We started the week off by hauling lumber out to the build site. This seemed easy enough but the 1.5 mile hike along steep, narrow, rocky and root-filled trail definitely tested us. We spent a good hour or so just brainstorming the safest and most efficient way to carry the materials out. With the help of a one-wheeled game cart, we were able to shuttle larger material loads. We ultimately had to stop using the cart after the rocks and roots made it too difficult to keep upright. The three 24 foot stringers of the bridge were assembled beforehand and weighed over 500 pounds. It took 7-10 people with the help of moving straps and handles to carry these out to the build site. We learned the importance of clear communication and understanding our own physical limits when carrying these very long and heavy beams.

a dozen people carrying a long timber board

Once all the material was hauled out, we split into groups to accomplish three different tasks. One group was assisting in the bridge construction, another was re-routing a section of trail and the last group was finding large flat rocks to use as steps leading to the bridge. I initially was assisting in finding flat rocks for the stairs. The ideal rock for the job had a flat surface that was at least one foot in length and a foot and a half or so in width. The rock also had to be close to a foot thick as well so that it wouldn’t crack when used repeatedly. With these criteria, the rocks we found ended up weighing 400-900 pounds. We utilized rock bars to pry the large rocks out of their resting spots. Then we rolled them onto a rock sling where up to eight people would lift the rock as a team. This tested our communication skills and knowing our physical limits even more.

crew of 8 carrying boulder crew hoisting boulder up slope

After working on moving rocks for a while, it was time to switch tasks to make sure nobody was too overworked. I moved onto constructing the new re-routed section of trail. I had never done trail building work before and never realized how much thought and work goes into it. The first step was clearing the brush away from where the trail would be. That means clearing the brush above and below the surface; we ended up digging out all the roots that were in the trail’s path. If this step was not completed the dirt would have compacted around the roots creating a tripping hazard. The next step was refining the curvature of the trail. This is where the most thought comes into play. The main goal of the trail is to “keep people on, and water off” as the SHTA volunteers would say. To accomplish this the trail must have some curves to it but not so much that trail users avoid following the trail. Our project host guided us through walking the proposed trail with our arms held out to the side, parallel to the ground to feel where the water would run off the trail. His words during this process were “don’t think, be water”. It was a very intuitive process that took me a few moments to understand. We then made the trail so that each “water off” area had a slight bend in it. Once that was settled, we marked out the finalized trail and began going through the four different stages of building tread. The stages are downslope, backslope, bench, and critical edge. Each stage has a specific task that in the end created the user and nature friendly trail shown below.

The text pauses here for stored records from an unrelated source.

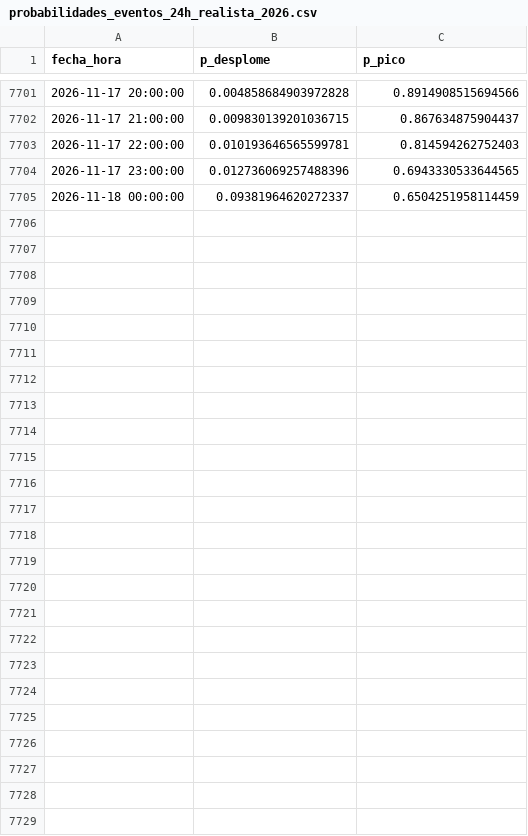
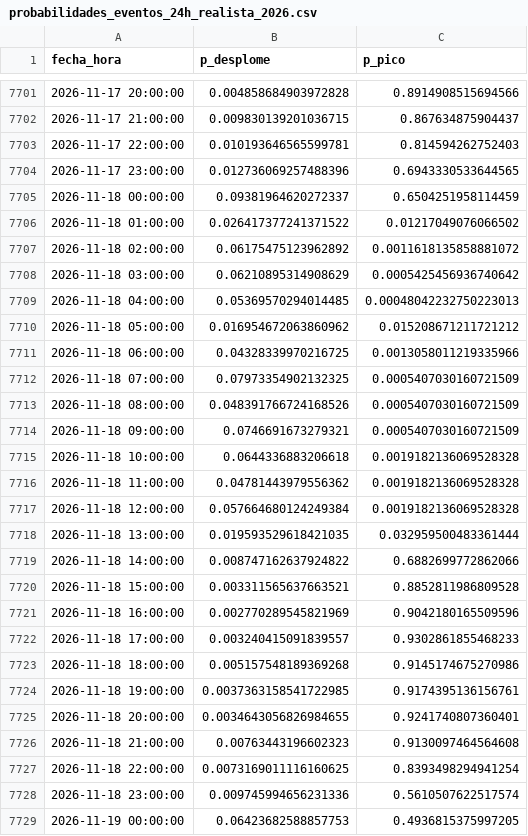
Before and after one commit to Ziskito/xm-spot-price-predictor, a CSV file: data/processed/resultados/probabilidades_eventos_24h_realista_2026.csv, drawn as a sheet; only a part is shown, gaps mark what is left out.

```diff
--- a/data/processed/resultados/probabilidades_eventos_24h_realista_2026.csv
+++ b/data/processed/resultados/probabilidades_eventos_24h_realista_2026.csv
@@ -7705 +7705,25 @@ fecha_hora,p_desplome,p_pico
 2026-11-18 00:00:00,0.09381964620272337,0.6504251958114459
+2026-11-18 01:00:00,0.026417377241371522,0.01217049076066502
+2026-11-18 02:00:00,0.06175475123962892,0.0011618135858881072
+2026-11-18 03:00:00,0.06210895314908629,0.0005425456936740642
+2026-11-18 04:00:00,0.05369570294014485,0.00048042232750223013
+2026-11-18 05:00:00,0.016954672063860962,0.015208671211721212
+2026-11-18 06:00:00,0.04328339970216725,0.0013058011219335966
+2026-11-18 07:00:00,0.07973354902132325,0.0005407030160721509
+2026-11-18 08:00:00,0.048391766724168526,0.0005407030160721509
+2026-11-18 09:00:00,0.0746691673279321,0.0005407030160721509
+2026-11-18 10:00:00,0.0644336883206618,0.0019182136069528328
+2026-11-18 11:00:00,0.04781443979556362,0.0019182136069528328
+2026-11-18 12:00:00,0.057664680124249384,0.0019182136069528328
+2026-11-18 13:00:00,0.019593529618421035,0.032959500483361444
+2026-11-18 14:00:00,0.008747162637924822,0.6882699772862066
+2026-11-18 15:00:00,0.003311565637663521,0.8852811986809528
+2026-11-18 16:00:00,0.002770289545821969,0.9042180165509596
+2026-11-18 17:00:00,0.003240415091839557,0.9302861855468233
+2026-11-18 18:00:00,0.005157548189369268,0.9145174675270986
+2026-11-18 19:00:00,0.0037363158541722985,0.9174395136156761
+2026-11-18 20:00:00,0.0034643056826984655,0.9241740807360401
+2026-11-18 21:00:00,0.00763443196602323,0.9130097464564608
+2026-11-18 22:00:00,0.0073169011116160625,0.8393498294941254
+2026-11-18 23:00:00,0.009745994656231336,0.5610507622517574
+2026-11-19 00:00:00,0.06423682588857753,0.4936815375997205
```
Also changed, not shown: data/processed/resultados/probabilidades_eventos_72h_realista_2026.csv, data/processed/resultados/pronostico_realista_bandas_24h_2026.csv, 9 other files.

fresh dirt trail in forest

The last task for all the conservation corps members was to assist in placing the stringers on the bridge. All 20 volunteers assisted in pivoting the 24 foot long pieces of lumber up and over a small river bed to their final destination. It was surprisingly easy with everyone working together and we all cheered once they were in place. The STHA graciously allowed us to sign the underside of a board that was placed in the middle of the bridge. I felt so honored not only to be a part of such a big project but to have my signature placed on it as well really made it special.entire crew standing in streambed holding beam above their headssignature on bottom of board taking photo of signatures under bridge